Rabalais: Sit out? Go pro? Maybe we should just let Leonard Fournette enjoy his years at LSU _lowres

LSU running back Leonard Fournette (7) kneels on the field before an NCAA college football game against Syracuse on Saturday, Sept. 26, 2015, in Syracuse, N.Y. (AP Photo/Mike Groll)

Used to be a great college player was just that. A great college player. For three, or four years, depending on the era.

But now, for a great player like Leonard Fournette, the speculation is suffocating.

Will he win the Heisman? Should he try to petition the NFL to go pro after his sophomore year? Should he sit out next season and protect his valuable body from the punishment that another season in the almost NFL-like SEC would bring? I’m surprised someone hasn’t yet suggested Fournette make Saturday’s Eastern Michigan game his swan song and sit out the next season and a half, just for the shock jock value of such a “take.” Then again, Fox Sports’ Clay Travis may have trumped that by suggesting Fournette allow himself to be videotaped signing autographs for money, allowing him to be declared ineligible and taking away the stigma of voluntarily sitting out 2016.

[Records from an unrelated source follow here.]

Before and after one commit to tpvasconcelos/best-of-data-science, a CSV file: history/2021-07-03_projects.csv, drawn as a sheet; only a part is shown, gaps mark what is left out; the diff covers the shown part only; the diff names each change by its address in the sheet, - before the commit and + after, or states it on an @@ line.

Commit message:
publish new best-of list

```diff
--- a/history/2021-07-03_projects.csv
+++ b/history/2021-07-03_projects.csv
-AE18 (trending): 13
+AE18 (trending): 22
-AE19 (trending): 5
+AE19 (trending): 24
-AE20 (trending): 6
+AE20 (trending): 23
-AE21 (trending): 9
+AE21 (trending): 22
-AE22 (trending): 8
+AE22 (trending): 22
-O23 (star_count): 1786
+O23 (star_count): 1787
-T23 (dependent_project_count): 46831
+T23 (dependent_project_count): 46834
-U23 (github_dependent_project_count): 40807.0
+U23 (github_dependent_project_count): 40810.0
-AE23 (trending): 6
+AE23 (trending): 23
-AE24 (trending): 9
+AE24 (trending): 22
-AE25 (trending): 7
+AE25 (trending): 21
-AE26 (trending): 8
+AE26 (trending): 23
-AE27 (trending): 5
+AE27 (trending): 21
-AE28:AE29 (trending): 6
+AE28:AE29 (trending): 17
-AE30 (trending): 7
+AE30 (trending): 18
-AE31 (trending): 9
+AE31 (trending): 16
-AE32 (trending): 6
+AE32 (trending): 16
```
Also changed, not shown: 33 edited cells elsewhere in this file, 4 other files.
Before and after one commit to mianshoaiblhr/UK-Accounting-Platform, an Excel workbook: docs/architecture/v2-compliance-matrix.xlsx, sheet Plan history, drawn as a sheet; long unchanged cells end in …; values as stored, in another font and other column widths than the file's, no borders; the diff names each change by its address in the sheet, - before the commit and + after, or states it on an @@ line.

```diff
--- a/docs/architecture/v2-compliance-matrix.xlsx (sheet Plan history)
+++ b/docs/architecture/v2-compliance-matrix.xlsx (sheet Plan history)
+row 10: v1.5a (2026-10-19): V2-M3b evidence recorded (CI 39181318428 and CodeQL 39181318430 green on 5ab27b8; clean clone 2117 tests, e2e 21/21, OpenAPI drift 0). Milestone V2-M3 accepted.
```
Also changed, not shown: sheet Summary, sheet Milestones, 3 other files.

What?

Hey, we’re part of the noise. I took part in a spirited meeting in our newsroom Tuesday to talk about story ideas and coverage plans for Fournette’s march toward the Heisman. Booking a couple of rooms in the New York area for Heisman weekend is on my to-do list.

But it’s become such a bluster, Fournette took to Twitter late Tuesday night apparently in answer to all the calls for him to leave early:

“I will never jump ship… I’m drowning with my brothers,” he wrote.

One doesn’t exactly know if he means he will stay and play at LSU through this season, next season or his senior season. Fournette wasn’t made available to the local media this week, though he did speak to a couple of national news outlets.

Still, enough already. It’s time for a virtual mute button on this growing tidal wave of Fournette talk.

First, the season has to play out. Fournette has been fabulous, rushing for the most yards through three games (631) of any back in SEC history. And he’s facing the nation’s worst rush defense this week from Eastern Michigan (373.3 ypg). But it is just three games. He’s got a long way to go and a lot of tough defenses to face, defenses primed to stop him, between now and the end of the season.

But what about the college system, asking him to risk life and limb and future riches while playing for free? I don’t exactly subscribe to the theory that Fournette is being exploited by the college game, suffering without cashing in early on the NFL’s riches. Yes, he could potentially make millions, though the NFL’s still staunch rule prohibiting players from being drafted until they’re three years out of high school is highly unlikely to change.

But what if he simply enjoys college? Most everyone who goes to college says they are the best years of their lives, no matter what they go on to do in their professional careers. The potential experience of winning the Heisman, winning SEC and/or CFP championships is something a max NFL contract and shoe endorsement money simply can’t buy.

By the way, the young man is insured in case he gets hurt.

The third factor is the risk most think they know about but really don’t: the risk of sitting out a year. Would NFL GMs think Fournette isn’t committed to the game? Would he lose the edge only playing the game full speed can give? The argument is he wouldn’t risk getting hurt, but hey, life is a risk. And with modern surgery even if Fournette does injure a knee, he has a very good chance of coming back stronger than ever. The Marcus Lattimore scenario is certainly possible – multiple injuries that short-circuited a promising career – but it’s also low probability.

Here’s a thought. Let the young man be a young man, the only chance he gets. Let him enjoy college. Let him make his choices. Let him, likely, go pro after his junior season.

Just let him be Leonard Fournette, college football player, which right now looks like a pretty great thing to be.